29. Examples of Valid and Invalid Names

30. Variables • Variable is an identifier that is used to represent some specified type of information. • Eg: x=3 • Here x is variable.

31. Keywords • reserved words. • Cannot be used for anything else. • Examples: • int • while • for etc,.

32. Keywords Auto register Continue Double typedef For Int Char signed Struct extern void Break return Default Else union Goto Long Const sizeof Switch Float do Case short If Enum unsigned Static While

33. Constants • It is an entity whose value does not changes during the execution. • Eg: x=3 • Here 3 is a constant.

34. Types • Numeric constants • Character constant

35. Constants Constants Numeric Constants Character Constants Integer Constant Real Constant Single Character Constant String Constant

36. Numeric constants Integer constants • It is formed using a sequence of digits. Decimal - 0 to 9 . Octal - 0 to 7. Hexa - 0 to 9 ,A to F Eg: 10,75 etc.

37. Rules for defining Integer Constant • It must have at least one digit. • Decimal point are not allowed. • No blank space or commas are allowed. • It can be either positive or negative. Etc,.

38. Numeric constants Real constants • It is formed using a sequence of digits but it contain decimal point. • length, height, price distance measured in real number Eg: 2.5, 5.11, etc.

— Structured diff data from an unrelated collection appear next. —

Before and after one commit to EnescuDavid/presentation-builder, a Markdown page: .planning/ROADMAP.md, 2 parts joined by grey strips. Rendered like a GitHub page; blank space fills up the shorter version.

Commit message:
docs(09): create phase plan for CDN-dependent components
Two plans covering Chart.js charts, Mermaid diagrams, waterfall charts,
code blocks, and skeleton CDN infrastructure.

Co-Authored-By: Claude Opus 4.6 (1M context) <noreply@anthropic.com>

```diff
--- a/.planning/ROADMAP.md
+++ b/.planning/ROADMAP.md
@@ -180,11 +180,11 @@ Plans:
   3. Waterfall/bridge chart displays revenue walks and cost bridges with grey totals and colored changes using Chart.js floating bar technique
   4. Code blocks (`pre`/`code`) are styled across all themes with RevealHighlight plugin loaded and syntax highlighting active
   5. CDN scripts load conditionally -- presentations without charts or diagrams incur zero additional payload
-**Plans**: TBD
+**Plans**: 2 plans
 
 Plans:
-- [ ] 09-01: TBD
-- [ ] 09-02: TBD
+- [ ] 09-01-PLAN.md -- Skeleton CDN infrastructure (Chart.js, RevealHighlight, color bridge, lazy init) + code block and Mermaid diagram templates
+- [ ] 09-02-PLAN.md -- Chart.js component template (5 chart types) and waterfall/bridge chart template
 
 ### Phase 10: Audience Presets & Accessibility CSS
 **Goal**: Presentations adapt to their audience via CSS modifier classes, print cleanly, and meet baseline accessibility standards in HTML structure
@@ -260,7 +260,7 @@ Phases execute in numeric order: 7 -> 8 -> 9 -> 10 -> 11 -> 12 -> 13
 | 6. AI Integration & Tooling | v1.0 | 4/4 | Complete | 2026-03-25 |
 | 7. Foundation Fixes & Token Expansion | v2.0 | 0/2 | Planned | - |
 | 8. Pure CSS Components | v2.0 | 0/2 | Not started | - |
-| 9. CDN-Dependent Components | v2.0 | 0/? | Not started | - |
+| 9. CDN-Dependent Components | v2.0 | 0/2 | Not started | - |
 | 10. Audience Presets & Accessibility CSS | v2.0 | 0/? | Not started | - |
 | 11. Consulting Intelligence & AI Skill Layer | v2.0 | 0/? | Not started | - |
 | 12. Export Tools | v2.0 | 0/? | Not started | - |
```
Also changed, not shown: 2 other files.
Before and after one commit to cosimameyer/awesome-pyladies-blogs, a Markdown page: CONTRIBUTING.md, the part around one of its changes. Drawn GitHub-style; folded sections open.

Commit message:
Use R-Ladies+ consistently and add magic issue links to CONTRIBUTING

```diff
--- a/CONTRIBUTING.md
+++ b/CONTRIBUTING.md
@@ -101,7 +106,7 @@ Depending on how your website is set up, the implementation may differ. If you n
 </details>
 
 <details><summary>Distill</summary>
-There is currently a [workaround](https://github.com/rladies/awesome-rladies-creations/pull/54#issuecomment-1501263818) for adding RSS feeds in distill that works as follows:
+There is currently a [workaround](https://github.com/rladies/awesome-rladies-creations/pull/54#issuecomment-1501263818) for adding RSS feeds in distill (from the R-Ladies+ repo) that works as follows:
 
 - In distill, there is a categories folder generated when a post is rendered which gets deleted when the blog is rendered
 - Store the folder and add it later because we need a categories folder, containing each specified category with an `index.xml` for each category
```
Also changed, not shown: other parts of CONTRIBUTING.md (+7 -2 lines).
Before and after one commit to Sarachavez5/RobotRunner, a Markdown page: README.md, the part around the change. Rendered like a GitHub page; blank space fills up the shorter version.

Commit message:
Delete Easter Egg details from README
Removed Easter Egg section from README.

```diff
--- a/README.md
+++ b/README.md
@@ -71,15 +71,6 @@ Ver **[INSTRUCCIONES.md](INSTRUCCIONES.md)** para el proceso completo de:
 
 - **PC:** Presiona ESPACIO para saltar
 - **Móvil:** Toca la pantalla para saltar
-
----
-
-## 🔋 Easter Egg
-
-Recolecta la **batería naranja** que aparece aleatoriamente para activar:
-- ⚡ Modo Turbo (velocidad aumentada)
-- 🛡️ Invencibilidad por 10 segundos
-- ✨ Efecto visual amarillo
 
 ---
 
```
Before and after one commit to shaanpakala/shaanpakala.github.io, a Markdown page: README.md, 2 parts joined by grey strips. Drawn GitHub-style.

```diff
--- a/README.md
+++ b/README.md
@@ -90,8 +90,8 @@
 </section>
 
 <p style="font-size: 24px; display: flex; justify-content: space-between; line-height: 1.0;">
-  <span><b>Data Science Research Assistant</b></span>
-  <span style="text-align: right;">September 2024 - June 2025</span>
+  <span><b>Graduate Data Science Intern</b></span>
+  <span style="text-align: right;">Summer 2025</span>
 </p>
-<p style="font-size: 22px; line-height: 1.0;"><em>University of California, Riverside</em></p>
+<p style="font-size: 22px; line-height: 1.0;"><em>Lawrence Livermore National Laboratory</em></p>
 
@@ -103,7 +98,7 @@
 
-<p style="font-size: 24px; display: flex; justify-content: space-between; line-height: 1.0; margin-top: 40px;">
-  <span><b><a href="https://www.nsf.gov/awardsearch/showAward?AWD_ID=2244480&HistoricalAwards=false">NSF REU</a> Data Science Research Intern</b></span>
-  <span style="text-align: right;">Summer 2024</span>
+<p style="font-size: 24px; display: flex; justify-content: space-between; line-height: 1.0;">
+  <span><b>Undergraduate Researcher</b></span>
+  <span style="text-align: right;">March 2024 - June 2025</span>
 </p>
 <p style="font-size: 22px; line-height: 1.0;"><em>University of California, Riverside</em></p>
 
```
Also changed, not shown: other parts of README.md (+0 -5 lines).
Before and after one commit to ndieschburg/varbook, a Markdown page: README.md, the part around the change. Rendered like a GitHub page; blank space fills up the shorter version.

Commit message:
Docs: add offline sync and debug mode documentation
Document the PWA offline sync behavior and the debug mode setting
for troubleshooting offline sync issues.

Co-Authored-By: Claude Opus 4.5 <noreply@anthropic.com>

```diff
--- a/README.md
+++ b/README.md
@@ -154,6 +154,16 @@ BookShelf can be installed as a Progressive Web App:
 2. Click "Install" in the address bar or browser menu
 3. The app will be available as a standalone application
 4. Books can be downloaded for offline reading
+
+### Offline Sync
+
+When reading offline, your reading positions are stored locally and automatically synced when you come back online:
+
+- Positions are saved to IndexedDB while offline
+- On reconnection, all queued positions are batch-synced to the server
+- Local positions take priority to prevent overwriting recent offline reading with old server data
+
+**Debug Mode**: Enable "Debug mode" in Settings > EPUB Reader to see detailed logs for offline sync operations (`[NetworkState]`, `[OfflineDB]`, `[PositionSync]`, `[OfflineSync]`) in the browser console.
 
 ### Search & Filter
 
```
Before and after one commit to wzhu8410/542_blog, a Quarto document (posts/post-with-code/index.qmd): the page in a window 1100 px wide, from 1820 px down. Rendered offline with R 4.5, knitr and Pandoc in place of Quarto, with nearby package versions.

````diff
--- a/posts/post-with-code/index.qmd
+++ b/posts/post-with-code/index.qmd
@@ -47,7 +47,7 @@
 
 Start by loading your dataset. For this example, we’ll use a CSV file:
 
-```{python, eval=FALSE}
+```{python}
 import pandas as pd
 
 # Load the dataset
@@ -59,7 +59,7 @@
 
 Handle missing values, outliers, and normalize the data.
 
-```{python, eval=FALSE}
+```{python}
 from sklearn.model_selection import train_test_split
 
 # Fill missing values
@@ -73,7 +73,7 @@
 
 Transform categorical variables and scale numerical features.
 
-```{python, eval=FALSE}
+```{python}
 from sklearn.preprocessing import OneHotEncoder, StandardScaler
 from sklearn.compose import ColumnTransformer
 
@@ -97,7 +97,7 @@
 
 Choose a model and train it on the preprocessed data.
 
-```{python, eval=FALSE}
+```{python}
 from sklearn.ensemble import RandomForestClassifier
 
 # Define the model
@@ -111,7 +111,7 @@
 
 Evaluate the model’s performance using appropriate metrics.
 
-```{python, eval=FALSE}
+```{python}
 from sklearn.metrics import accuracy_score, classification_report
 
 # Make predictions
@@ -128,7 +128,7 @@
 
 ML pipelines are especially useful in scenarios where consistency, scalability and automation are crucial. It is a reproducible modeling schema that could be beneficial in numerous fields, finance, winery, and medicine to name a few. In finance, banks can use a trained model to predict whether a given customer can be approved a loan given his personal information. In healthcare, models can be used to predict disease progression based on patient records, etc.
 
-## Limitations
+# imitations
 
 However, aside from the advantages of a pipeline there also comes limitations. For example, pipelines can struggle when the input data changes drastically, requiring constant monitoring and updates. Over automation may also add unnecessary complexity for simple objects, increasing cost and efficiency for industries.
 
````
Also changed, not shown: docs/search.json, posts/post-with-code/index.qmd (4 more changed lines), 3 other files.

39. Character constants Single character constant • A character constant is a single character they also represented with single digit or a single special symbol which is enclosed in single quotes. • Eg: ‘a’, ‘8’,’_’etc.

40. Character constants String constants • String constant are sequence of characters enclosed with in double quote. • Eg: “Hello” ,”444”,”a” etc,.

41. Operators • An operator is a symbol that specifies an operation to be performed on the operands. • Eg: a + b + is an operator. a,b are operands.

42. Data Types • A Data type is the type of data that are going to access within the program.

43. StandardData Types • These Standard type can be used to build more complex data types called Derived Types (e.g. pointers, array, union etc.).

44. Data types

45. integer • A number without a fraction part : integral number. • C supports three different sizes of the integer data type : • shortint • int • longint

46. Floating Point • A floating-point type is a number with a fractional part, e.g. 56.78 • Floating point numbers are stored using 4 Byte. • Types • Float • Double • long double

47. CharacterASCII code value a 97(decimal) or 01100001(binary) x 120(decimal) or 01111000(binary) character • Character are generally stored using 8 bits(1 Byte) of the internal storage.

48. void • The void type has no values and no operations. • Both the set of values and the set of operations are empty.

49. Variable’s Declaration • To create a variable, you must specify the type and then its identifier : float price; inta,b; • char code;

50. Entire Data types in c: